“Women have been seen and understood and misrepresented and misunderstood for a long time in journalism.”Brooke Kroeger
Don’t miss this new episode of The Women’s Eye Podcast as Stacey Gualandi chats with fellow journalist Brooke Kroeger, author of the very timely and well-reviewed Undaunted: How Women Changed American Journalism.
The Guardian newspaper calls the book “eye-opening,” while The Wall Street Journal says, “[Written] with refreshing positivity…Kroeger is a great champion of women, and she is a preserver of the long, rich historical record.”
As we celebrate Women’s Equality Day, Undaunted takes us on a decade-by-decade exploration of exceptional female journalists, starting in 1840 through to the present. It includes everyone from (Brooke’s idol) Nellie Bly and Ida B. Wells; to Cokie Roberts and Lynn Sherr, both of whom I’ve had the honor of chatting with on The Women’s Eye!
With her extensive background — Brooke is a professor emerita at New York University and founding director of the Arthur L. Carter Journalism Institute; former UN correspondent for Newsday; division chief for United Press International; and author of five previous books — there was no one better suited to write Undaunted.
“The entire media industry is in a crisis mode, and that’s been true for I don’t know how many years now. That’s just a fact.” —Brooke Kroeger

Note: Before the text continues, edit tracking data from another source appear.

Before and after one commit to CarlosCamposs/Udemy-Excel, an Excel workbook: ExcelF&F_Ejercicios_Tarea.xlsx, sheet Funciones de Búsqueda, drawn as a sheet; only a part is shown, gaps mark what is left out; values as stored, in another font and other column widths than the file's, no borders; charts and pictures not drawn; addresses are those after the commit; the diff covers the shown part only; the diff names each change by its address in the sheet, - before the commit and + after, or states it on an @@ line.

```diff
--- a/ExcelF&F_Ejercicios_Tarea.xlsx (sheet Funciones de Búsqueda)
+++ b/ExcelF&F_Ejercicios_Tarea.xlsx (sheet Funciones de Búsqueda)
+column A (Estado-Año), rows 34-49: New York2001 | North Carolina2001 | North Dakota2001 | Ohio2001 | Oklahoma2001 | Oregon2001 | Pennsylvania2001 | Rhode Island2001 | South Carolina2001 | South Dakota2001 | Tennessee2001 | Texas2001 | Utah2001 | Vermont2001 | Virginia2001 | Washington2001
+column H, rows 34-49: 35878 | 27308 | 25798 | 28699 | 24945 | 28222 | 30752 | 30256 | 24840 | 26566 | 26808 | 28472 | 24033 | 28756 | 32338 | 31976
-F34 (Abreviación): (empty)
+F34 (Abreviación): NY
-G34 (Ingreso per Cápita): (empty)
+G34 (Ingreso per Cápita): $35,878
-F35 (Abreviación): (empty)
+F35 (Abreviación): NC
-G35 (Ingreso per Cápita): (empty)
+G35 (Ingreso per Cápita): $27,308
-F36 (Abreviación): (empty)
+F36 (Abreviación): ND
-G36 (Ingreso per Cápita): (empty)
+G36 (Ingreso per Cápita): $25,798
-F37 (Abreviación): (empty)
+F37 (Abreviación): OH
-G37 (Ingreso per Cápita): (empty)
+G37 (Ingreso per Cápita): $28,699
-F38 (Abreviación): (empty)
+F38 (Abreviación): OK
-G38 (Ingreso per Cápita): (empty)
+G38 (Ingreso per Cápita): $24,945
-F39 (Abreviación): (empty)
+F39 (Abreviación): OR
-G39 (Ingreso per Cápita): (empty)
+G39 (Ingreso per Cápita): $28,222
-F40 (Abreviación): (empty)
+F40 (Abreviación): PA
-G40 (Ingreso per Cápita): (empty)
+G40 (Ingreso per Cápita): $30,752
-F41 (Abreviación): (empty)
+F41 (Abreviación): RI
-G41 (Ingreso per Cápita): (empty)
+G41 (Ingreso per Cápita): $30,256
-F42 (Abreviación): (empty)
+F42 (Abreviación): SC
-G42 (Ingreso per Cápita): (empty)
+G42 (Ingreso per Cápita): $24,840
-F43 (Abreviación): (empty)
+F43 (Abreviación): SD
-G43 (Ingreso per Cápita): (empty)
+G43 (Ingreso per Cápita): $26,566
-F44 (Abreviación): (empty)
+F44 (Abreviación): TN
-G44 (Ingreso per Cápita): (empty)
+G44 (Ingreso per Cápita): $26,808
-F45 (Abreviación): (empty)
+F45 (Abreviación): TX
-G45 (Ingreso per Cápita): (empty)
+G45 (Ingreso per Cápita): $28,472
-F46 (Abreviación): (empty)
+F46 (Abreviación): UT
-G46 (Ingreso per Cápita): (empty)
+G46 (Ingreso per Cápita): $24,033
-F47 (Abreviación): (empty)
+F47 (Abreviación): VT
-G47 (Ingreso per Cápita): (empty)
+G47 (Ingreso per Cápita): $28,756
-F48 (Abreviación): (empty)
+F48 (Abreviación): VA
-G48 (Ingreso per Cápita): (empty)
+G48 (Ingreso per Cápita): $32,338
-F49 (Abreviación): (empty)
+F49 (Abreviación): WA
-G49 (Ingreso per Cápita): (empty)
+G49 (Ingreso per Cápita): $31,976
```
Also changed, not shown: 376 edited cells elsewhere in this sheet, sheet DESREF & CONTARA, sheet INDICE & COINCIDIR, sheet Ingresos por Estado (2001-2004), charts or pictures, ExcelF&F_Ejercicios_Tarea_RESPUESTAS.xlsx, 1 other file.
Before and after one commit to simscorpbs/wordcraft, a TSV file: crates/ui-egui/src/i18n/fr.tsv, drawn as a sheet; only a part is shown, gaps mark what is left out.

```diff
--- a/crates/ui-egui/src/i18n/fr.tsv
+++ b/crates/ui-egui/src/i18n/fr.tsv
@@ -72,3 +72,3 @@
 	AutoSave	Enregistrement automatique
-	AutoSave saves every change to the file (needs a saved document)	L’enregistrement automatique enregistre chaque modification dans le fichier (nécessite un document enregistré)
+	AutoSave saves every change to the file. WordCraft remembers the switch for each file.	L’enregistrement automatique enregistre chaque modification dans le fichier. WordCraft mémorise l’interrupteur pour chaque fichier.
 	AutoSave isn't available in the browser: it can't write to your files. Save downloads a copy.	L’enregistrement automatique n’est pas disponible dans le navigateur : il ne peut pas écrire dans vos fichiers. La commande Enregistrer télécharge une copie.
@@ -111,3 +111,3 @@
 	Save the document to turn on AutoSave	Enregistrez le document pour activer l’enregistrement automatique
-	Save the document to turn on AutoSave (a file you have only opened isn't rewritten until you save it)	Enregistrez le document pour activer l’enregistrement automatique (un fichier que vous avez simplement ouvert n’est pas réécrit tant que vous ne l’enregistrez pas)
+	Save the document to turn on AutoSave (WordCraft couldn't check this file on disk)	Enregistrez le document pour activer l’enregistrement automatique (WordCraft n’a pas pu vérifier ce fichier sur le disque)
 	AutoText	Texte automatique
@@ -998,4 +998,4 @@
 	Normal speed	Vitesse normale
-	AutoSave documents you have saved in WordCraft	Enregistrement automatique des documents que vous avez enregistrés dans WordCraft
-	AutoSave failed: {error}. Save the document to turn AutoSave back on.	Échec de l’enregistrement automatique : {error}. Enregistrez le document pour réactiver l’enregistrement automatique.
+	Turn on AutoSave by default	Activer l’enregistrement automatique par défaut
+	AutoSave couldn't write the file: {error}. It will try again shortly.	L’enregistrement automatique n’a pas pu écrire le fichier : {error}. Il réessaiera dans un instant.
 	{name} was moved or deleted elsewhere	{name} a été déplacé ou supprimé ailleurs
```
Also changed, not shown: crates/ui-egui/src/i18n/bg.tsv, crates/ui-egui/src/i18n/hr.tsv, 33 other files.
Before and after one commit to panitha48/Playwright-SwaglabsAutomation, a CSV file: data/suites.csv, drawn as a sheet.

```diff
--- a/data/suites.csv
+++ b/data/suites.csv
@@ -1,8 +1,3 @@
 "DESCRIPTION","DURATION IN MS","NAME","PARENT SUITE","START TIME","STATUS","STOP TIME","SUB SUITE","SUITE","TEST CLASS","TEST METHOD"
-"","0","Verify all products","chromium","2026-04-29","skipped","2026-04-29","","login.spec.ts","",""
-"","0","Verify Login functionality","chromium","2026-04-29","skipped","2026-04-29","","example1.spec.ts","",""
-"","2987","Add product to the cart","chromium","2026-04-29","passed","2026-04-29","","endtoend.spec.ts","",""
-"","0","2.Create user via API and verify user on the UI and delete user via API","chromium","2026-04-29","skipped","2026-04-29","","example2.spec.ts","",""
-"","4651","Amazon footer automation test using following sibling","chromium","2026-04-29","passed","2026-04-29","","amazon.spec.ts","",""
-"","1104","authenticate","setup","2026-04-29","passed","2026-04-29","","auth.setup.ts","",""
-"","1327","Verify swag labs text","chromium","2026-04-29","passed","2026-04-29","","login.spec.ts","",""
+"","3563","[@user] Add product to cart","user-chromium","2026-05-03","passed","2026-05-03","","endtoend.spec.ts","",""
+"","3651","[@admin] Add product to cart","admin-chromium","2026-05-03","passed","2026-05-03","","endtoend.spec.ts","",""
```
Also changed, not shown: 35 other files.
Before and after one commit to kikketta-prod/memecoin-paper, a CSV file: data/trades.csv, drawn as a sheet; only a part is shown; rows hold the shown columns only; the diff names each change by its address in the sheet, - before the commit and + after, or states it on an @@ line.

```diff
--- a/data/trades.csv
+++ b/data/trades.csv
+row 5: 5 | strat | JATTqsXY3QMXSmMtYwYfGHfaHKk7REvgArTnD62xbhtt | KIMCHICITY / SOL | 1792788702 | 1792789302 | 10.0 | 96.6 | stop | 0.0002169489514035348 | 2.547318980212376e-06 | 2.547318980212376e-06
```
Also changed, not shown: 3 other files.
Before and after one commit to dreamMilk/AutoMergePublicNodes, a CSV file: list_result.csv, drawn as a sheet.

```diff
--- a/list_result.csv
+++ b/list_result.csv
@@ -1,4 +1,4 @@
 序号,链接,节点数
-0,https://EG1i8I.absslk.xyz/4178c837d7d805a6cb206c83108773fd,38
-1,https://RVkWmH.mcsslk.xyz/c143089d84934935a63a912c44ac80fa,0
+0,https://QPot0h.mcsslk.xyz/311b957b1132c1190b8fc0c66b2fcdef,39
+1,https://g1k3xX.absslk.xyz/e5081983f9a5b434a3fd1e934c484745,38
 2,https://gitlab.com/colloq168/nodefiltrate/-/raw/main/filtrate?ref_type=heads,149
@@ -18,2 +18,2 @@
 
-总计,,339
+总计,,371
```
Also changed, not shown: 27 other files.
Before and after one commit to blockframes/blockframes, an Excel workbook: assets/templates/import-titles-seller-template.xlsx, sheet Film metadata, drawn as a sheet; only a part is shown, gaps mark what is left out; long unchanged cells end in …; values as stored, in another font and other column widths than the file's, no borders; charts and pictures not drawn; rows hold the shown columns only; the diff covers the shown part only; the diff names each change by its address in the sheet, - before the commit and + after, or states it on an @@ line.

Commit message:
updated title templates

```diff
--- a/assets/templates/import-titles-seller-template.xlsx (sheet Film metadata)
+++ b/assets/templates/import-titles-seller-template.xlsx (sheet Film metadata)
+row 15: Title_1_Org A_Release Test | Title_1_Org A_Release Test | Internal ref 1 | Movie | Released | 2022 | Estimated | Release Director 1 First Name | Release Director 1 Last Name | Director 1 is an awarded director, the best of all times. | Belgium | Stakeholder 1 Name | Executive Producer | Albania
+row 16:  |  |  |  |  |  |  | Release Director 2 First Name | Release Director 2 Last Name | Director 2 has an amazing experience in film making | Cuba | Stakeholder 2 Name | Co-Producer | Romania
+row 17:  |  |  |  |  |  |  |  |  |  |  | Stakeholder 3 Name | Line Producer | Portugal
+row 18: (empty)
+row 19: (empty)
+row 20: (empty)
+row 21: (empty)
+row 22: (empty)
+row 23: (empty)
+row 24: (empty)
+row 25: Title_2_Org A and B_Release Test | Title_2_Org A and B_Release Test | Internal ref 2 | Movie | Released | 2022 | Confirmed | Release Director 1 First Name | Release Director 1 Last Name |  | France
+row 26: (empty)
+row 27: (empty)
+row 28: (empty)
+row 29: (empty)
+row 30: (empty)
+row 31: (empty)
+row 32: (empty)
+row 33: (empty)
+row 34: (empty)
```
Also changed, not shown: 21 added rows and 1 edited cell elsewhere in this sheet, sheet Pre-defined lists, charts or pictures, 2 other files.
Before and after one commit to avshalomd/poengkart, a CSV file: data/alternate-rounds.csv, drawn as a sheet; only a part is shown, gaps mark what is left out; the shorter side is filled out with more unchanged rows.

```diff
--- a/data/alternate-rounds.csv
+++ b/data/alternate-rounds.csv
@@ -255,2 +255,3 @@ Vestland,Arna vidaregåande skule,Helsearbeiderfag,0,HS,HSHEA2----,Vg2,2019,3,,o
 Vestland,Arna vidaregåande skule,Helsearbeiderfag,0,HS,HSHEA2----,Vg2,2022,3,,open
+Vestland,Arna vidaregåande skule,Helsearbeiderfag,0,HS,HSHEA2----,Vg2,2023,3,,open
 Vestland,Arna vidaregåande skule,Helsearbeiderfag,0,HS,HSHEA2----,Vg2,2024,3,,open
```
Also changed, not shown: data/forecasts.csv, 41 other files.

Equal parts history book and career manual, Brooke examines “the lives of the best-remembered and long-forgotten women journalists” as they fought and continue to fight for equality in a profession still dominated by men.
She also highlights the challenges and changes, including #MeToo, and the current climate of horrific internet abuse against women.
“Of course, men suffer the same sort of nasty abuse online, but for women it gets physical. It gets personal. It gets sexualized. And then you have to ask, ‘What are the roots that cause that to happen? Why?’”
Brooke also shares stories about many of the fascinating females in her book; how they thrived, survived and broke barriers, and what cautionary tales many of these women can teach us.
As a female journalist, I think all young, up-and-coming women—and men!—should keep a copy of this book on hand. I only wish I had Undaunted when I was in college!!
Be sure to tune in!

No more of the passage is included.